You are asked to copy the entire listing exactly, apart from its pictures.

··· Records for processing

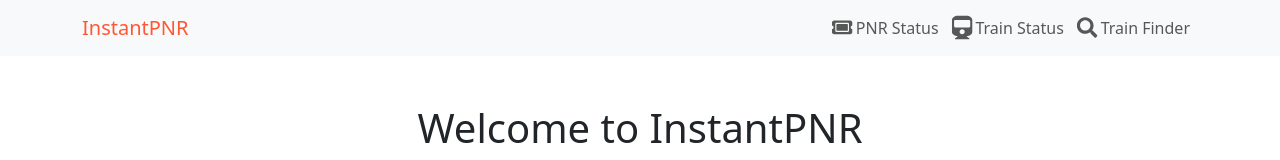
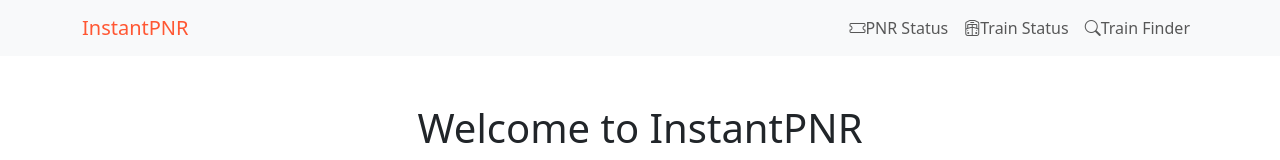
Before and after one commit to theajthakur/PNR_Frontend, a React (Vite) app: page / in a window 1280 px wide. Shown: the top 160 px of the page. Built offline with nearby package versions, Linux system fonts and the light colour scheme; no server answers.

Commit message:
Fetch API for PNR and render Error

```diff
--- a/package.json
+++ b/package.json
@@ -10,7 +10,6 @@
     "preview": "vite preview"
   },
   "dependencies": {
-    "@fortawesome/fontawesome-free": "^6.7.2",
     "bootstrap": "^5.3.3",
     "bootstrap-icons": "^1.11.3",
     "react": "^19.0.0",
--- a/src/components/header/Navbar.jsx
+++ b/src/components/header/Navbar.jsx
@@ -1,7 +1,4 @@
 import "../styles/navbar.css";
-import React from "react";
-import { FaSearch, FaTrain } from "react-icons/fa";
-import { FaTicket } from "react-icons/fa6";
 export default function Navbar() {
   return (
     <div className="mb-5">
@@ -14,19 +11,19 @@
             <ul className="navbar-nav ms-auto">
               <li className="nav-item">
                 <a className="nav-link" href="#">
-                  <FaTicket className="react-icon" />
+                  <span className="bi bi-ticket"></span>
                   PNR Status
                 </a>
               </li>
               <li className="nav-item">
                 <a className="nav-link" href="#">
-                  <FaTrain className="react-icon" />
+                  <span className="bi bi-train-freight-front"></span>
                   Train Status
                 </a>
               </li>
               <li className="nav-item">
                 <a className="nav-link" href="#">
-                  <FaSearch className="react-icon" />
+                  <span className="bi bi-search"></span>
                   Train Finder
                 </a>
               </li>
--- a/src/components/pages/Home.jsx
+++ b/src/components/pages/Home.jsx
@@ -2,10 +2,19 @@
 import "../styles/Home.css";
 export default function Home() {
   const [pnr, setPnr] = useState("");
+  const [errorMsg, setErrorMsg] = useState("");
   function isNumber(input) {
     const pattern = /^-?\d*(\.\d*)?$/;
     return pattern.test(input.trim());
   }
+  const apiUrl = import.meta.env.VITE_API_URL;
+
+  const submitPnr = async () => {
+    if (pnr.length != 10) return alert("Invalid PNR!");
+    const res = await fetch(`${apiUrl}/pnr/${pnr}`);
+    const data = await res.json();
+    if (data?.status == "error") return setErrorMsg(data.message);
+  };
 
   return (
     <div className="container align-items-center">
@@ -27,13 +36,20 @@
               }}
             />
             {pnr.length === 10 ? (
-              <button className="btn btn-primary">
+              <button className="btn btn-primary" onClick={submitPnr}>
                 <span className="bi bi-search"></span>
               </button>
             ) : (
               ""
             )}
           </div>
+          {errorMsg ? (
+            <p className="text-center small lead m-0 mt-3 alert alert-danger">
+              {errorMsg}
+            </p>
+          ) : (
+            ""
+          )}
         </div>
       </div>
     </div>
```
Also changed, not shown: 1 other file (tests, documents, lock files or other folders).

······

## [Solution]
Before and after one commit to theajthakur/PNR_Frontend, a React (Vite) app: page / in a window 1280 px wide. Shown: the top 160 px of the page. Built offline with nearby package versions, Linux system fonts and the light colour scheme; no server answers.

Commit message:
Fetch API for PNR and render Error

```diff
--- a/package.json
+++ b/package.json
@@ -10,7 +10,6 @@
     "preview": "vite preview"
   },
   "dependencies": {
-    "@fortawesome/fontawesome-free": "^6.7.2",
     "bootstrap": "^5.3.3",
     "bootstrap-icons": "^1.11.3",
     "react": "^19.0.0",
--- a/src/components/header/Navbar.jsx
+++ b/src/components/header/Navbar.jsx
@@ -1,7 +1,4 @@
 import "../styles/navbar.css";
-import React from "react";
-import { FaSearch, FaTrain } from "react-icons/fa";
-import { FaTicket } from "react-icons/fa6";
 export default function Navbar() {
   return (
     <div className="mb-5">
@@ -14,19 +11,19 @@
             <ul className="navbar-nav ms-auto">
               <li className="nav-item">
                 <a className="nav-link" href="#">
-                  <FaTicket className="react-icon" />
+                  <span className="bi bi-ticket"></span>
                   PNR Status
                 </a>
               </li>
               <li className="nav-item">
                 <a className="nav-link" href="#">
-                  <FaTrain className="react-icon" />
+                  <span className="bi bi-train-freight-front"></span>
                   Train Status
                 </a>
               </li>
               <li className="nav-item">
                 <a className="nav-link" href="#">
-                  <FaSearch className="react-icon" />
+                  <span className="bi bi-search"></span>
                   Train Finder
                 </a>
               </li>
--- a/src/components/pages/Home.jsx
+++ b/src/components/pages/Home.jsx
@@ -2,10 +2,19 @@
 import "../styles/Home.css";
 export default function Home() {
   const [pnr, setPnr] = useState("");
+  const [errorMsg, setErrorMsg] = useState("");
   function isNumber(input) {
     const pattern = /^-?\d*(\.\d*)?$/;
     return pattern.test(input.trim());
   }
+  const apiUrl = import.meta.env.VITE_API_URL;
+
+  const submitPnr = async () => {
+    if (pnr.length != 10) return alert("Invalid PNR!");
+    const res = await fetch(`${apiUrl}/pnr/${pnr}`);
+    const data = await res.json();
+    if (data?.status == "error") return setErrorMsg(data.message);
+  };
 
   return (
     <div className="container align-items-center">
@@ -27,13 +36,20 @@
               }}
             />
             {pnr.length === 10 ? (
-              <button className="btn btn-primary">
+              <button className="btn btn-primary" onClick={submitPnr}>
                 <span className="bi bi-search"></span>
               </button>
             ) : (
               ""
             )}
           </div>
+          {errorMsg ? (
+            <p className="text-center small lead m-0 mt-3 alert alert-danger">
+              {errorMsg}
+            </p>
+          ) : (
+            ""
+          )}
         </div>
       </div>
     </div>
```
Also changed, not shown: 1 other file (tests, documents, lock files or other folders).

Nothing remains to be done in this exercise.